Cassie saw something on the ground.  It was a collar. She sniffed it and got a foul look on her face.  The collar belongs to Reyah. She had been working with Chelsea all along.  An angry and impulsive Aran took off after Reyah. Apollo instructed Biskit to follow her.  Aran ran right into a meeting between Chelsea’s gang and Reyah’s. Biskit was soon captured too.  Reyah’s gang tortured Aran by giving her a lot of water and then locking her in her mother’s house where she couldn’t pee.  Aran had her legs crossed. Biskit was released with a message for us.

We were to leave the territory and never come back.  But that didn’t sit well with Outlaw Apollo, and I was determined to rescue Aran.  Bisket lead us back to their camp where Chelsea and Reyah were counting the kibble.  We went in tennis balls flying, frisbee throwing, kong filled peanut butter tossing attack on our enemies.  They could not resist the treats and ran off leaving the kibble unguarded. We had just finished filling our saddle bags with kibble when Chelsea returned and said we could give the kibble back to them or watch Aran, who had been desperately trying to signal us she was locked inside and needed to pee, do the biggest doggy sin, dribble indoors.  Aran would never live it down.

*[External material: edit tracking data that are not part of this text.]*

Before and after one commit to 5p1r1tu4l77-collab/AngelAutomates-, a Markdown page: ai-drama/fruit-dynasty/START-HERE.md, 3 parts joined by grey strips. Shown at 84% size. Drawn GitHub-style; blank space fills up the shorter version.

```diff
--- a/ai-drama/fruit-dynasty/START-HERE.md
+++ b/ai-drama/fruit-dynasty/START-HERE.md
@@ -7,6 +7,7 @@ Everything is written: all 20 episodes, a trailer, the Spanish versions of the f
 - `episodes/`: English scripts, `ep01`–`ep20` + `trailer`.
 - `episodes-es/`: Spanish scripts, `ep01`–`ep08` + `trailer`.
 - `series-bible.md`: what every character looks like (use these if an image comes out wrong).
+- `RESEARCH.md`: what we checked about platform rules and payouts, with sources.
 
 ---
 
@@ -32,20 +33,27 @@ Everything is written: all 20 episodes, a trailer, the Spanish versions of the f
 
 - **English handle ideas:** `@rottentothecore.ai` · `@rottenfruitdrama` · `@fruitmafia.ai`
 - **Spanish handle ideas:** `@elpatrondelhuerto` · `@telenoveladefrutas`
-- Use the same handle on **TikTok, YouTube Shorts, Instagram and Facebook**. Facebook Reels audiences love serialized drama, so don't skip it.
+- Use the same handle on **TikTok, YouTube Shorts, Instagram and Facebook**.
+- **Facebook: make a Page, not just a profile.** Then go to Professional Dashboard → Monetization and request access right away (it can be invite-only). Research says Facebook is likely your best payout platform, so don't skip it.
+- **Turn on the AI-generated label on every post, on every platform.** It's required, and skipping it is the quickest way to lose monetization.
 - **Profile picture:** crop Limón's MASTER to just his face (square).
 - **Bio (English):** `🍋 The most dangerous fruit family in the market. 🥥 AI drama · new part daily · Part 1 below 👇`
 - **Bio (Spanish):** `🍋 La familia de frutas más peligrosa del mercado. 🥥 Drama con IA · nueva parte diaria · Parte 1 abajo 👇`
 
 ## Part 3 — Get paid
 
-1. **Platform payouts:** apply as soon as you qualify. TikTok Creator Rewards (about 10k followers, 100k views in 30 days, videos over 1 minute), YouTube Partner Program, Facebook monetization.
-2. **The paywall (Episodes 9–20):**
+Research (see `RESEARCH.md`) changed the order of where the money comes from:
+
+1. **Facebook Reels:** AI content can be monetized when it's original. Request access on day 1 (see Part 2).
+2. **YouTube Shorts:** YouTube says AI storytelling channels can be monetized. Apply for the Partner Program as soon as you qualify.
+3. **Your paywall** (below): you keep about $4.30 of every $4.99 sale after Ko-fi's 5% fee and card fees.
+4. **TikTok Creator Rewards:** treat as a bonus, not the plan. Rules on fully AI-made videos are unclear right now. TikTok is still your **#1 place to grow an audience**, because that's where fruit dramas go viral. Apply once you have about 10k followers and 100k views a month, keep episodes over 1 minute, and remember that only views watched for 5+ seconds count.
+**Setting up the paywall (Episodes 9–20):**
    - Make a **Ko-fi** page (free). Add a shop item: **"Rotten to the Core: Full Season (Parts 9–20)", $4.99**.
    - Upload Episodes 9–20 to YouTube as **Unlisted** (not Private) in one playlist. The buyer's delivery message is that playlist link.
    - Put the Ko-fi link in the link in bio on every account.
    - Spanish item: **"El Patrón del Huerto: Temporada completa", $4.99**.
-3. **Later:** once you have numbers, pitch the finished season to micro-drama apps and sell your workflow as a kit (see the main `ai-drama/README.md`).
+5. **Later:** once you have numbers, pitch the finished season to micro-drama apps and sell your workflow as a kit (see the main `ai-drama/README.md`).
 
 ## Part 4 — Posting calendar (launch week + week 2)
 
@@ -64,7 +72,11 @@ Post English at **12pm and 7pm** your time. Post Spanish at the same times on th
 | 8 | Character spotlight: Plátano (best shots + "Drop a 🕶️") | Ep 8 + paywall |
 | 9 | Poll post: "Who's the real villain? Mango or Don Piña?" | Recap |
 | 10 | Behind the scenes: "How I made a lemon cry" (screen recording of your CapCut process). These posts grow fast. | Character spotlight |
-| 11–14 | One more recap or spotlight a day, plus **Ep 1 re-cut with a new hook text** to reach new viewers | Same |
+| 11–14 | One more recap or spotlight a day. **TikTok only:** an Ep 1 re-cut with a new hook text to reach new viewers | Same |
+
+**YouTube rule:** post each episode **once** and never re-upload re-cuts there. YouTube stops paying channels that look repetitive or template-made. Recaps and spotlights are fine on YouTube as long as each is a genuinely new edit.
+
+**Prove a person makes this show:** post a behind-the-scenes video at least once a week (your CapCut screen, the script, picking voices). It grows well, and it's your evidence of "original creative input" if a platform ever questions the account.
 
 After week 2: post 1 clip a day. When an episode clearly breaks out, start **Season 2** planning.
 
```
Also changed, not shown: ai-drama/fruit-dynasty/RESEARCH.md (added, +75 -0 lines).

By this time Reyah and the rest of her gang had returned.  There was some snarling going on, and I thought there could be a real dogfight.  As a judge, I needed to do something. “Why don’t we all just eat the kibble, enjoy it, and go home?” I asked.  Apollo, Chelsea, and Reyah thought about it and agreed, and then we cut the kibble bags open to great cheering.

I got the house key from Reyah and set Aran free. She took a five-minute pee.  Then we ate, played with the tennis balls, and the frisbees, drank lots of water and had a grand time until it was all gone.  Just then one of the Big Guy’s Wolves rode up and asked us if we knew what happened to the kibble. I said we had been on the trail of some coyotes who stole it.  I could tell he didn't believe us, but he had no proof. I know the Big Guys are supposed to be all knowing and all seeing but they miss a lot. The Big Guy’s Wolf told us to get back where we belonged, and we all rode into the sunset.


I looked back.  The Big Guy Wolf picked up a lone kibble and stared at us.  I knew what they meant. If this blog makes enough money, it’s sequel time!

Thursday, June 14, 2018

We Have Cats!


Last week Mommy went to  the dentist, so we got left home with our Dad, which usually makes us very nervous, because he is our play parent, not our feeding parent, and the possibility that we would waste away while he endlessly threw a ball for us after Mommy didn’t come home was concerning.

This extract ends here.